Yol Valley is a cramped and cavernous valley that measures 10 km long and is surrounded by imposing rocky cliffs reaching 200 meters high on all sides. Its best and most interesting quality is that, despite being in the middle of the Gobi Desert, the valley builds large masses of ice. A residual 10 feet thick of ice is formed more so in the winter months. It is an ideal excursion and trekking place. You can browse the entire distance on foot that allows you to traverse the entire valley (2.5 hours). It is very interesting because there are few people who visit this attraction. You can also try it on horseback (only if there is no ice in the middle). It is advisable that you camp overnight in this area and spend a day hiking to other, longer, and less traveled paths encompassing the valley.
This picturesque canyon offers an excellent location for walking on the sides of the gorge as you tread the rise to the beautiful mountains. In the winter, this very gorge forms a small stream that freezes in the winter and forms an enormous mass of ice. This valley also has beautiful vegetation and wild hamsters running around. If you come in July or August, you will see the “promised ice” in the middle of the desert. But, you will not see the snow leopard and ibex. The animals there are mostly Mongolian pikas. But in general, you will experience a beautiful valley with grass and shrubs, a rarity if it is your first time to travel on the Gobi Desert.

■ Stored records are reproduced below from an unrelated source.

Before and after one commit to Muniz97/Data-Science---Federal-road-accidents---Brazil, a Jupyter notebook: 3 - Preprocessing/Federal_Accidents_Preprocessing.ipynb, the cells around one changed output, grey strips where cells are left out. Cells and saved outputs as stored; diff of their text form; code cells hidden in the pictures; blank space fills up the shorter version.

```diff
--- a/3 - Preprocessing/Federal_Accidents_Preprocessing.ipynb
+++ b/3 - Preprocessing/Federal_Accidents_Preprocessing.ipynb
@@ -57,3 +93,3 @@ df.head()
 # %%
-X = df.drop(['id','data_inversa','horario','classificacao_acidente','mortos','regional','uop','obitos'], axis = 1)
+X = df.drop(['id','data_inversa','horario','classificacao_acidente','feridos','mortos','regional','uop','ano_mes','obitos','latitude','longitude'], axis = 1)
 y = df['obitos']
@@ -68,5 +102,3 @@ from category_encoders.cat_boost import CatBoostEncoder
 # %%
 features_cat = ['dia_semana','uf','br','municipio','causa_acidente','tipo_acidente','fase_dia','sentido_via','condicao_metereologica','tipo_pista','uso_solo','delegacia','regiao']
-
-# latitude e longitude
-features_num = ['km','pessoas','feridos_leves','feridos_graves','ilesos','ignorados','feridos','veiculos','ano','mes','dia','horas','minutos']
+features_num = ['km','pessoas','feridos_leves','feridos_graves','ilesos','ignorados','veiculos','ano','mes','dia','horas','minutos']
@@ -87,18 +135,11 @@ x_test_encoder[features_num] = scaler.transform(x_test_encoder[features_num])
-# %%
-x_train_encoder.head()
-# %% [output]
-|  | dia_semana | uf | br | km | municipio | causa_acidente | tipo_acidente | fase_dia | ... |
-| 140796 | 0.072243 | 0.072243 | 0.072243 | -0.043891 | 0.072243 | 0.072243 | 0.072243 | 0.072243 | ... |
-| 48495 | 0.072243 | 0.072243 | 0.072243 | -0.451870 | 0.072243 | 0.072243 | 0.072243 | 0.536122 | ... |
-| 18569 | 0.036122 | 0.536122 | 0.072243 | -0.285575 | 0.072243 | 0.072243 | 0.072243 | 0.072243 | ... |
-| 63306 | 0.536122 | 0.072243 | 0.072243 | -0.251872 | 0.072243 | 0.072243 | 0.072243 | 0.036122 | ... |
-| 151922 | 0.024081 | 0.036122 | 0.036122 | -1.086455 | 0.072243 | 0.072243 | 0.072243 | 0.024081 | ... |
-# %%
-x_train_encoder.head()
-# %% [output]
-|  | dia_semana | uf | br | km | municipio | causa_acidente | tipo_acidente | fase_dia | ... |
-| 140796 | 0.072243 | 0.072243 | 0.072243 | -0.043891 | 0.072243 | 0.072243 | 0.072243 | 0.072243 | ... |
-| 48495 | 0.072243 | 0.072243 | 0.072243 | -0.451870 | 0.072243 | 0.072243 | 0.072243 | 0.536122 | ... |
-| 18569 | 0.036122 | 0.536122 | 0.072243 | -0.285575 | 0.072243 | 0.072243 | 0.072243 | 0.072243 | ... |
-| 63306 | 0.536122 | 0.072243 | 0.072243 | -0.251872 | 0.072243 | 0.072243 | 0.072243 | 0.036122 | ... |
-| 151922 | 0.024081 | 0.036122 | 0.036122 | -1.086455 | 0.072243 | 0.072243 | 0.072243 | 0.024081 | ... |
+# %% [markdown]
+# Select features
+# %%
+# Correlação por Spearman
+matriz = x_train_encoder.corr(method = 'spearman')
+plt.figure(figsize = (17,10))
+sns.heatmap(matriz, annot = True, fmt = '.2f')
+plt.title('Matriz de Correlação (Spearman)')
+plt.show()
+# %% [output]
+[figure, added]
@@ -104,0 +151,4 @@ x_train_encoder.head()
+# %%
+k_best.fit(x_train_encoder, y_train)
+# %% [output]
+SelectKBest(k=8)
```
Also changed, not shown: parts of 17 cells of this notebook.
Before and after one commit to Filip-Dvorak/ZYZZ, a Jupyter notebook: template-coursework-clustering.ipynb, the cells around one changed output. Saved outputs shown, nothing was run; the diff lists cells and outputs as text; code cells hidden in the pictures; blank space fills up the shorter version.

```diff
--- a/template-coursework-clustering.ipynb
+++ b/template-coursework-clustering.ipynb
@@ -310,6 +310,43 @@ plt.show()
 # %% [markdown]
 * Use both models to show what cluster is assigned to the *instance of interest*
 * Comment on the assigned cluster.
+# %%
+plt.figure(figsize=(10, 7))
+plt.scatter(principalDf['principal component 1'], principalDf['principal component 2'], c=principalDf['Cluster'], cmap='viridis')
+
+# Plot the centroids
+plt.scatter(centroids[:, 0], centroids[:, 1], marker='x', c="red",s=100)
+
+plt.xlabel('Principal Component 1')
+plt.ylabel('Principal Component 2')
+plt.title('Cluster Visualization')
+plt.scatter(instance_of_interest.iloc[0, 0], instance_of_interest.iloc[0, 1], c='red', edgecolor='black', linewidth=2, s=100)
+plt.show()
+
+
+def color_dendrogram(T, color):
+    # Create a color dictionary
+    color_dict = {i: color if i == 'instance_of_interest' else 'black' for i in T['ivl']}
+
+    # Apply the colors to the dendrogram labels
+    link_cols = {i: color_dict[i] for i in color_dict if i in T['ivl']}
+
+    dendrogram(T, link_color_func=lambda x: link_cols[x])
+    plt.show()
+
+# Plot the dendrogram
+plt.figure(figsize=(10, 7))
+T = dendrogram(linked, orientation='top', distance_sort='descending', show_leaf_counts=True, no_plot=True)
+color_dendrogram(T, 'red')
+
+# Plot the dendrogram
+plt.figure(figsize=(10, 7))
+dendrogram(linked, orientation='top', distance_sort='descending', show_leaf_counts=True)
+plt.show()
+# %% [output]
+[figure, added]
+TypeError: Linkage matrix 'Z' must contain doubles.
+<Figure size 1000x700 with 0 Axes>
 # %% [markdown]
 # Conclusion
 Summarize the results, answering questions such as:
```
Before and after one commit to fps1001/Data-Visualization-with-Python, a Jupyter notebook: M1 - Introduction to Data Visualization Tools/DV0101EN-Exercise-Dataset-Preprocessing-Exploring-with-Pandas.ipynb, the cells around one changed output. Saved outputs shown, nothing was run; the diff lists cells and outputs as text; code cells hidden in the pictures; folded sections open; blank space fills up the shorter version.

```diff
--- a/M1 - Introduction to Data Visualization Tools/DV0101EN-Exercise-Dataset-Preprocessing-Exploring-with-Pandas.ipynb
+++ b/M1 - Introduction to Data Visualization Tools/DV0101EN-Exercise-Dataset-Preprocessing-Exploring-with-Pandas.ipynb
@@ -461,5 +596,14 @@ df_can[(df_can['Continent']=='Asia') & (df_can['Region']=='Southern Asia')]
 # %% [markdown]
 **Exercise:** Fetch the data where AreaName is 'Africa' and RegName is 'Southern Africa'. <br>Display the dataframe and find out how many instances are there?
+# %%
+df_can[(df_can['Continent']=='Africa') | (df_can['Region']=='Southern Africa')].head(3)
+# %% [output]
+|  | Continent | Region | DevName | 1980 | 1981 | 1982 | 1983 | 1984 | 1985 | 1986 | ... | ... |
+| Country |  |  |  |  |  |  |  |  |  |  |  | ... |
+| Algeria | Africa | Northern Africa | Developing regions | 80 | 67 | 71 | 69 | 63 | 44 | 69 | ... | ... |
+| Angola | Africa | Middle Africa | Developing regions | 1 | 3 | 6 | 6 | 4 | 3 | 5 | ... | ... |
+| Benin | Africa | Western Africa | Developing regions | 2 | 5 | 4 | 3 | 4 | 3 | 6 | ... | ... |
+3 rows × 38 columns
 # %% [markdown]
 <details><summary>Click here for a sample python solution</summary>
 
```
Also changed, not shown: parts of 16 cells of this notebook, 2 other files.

The Gandantegchinlen Monastery is the country's largest monastery. It is interesting to see. Inside, there is a reconstruction of a 26-meter Buddha covered with gold leaf. It was reconstructed because the Russians destroyed it. You should visit around 10:00 am to see the monks in their prayers. There are usually a lot of people (and pigeons) which makes it a unique experience, not only for the monumental part, but also as an example of everyday life. Do not miss the building with the giant Buddha; it is spectacular.
At the heart of Ulan Bator is the largest Mongolian temple complex, allowing every spectator the opportunity to plunge into the life of the Buddhist monks. You’ll be able to watch as the monks recite the mantra, create a mandala and be immersed in meditation. You’ll be there to walk on campus and scroll all the prayer wheels, and feed the pigeons populating all the open space and wire handrails. Everywhere, you can see golden prayer wheels and the all believing Mongols walk along and press the squeaky mills. In such a space, you’ll travel clockwise around the room and leave the room backwards because you can never turn your back on Buddha as exemplified by the praying monks. In the white temple, stands a 26m high golden statue of Buddha which was also built recently, after everything was destroyed during the war and the gold and the jewels were stolen. The imposing Buddha in the middle of the room is surrounded by 2,000 other pieces of small Buddha. The place, in its own, is beautiful, mystical, and colorful.
A visit to Ulan Bator Mongolia is an eye opening experience where you, as the eager spectator, will learn to comprehend how much they value their historic past and main religion: Buddhism. They honor the man who is responsible for their freedom from the early settlers with huge monuments. Its museums provide insightful details about their historic past in a manner that is easily understood. Another impressive quality of the city is that they have managed to keep everything intact, as they have a deep respect for their heritage. They maintain all of their historical attractions and share them free with the public as much as possible. If you come to Mongolia, include the city of Ulan Bator in your bucket list of exciting places to visit.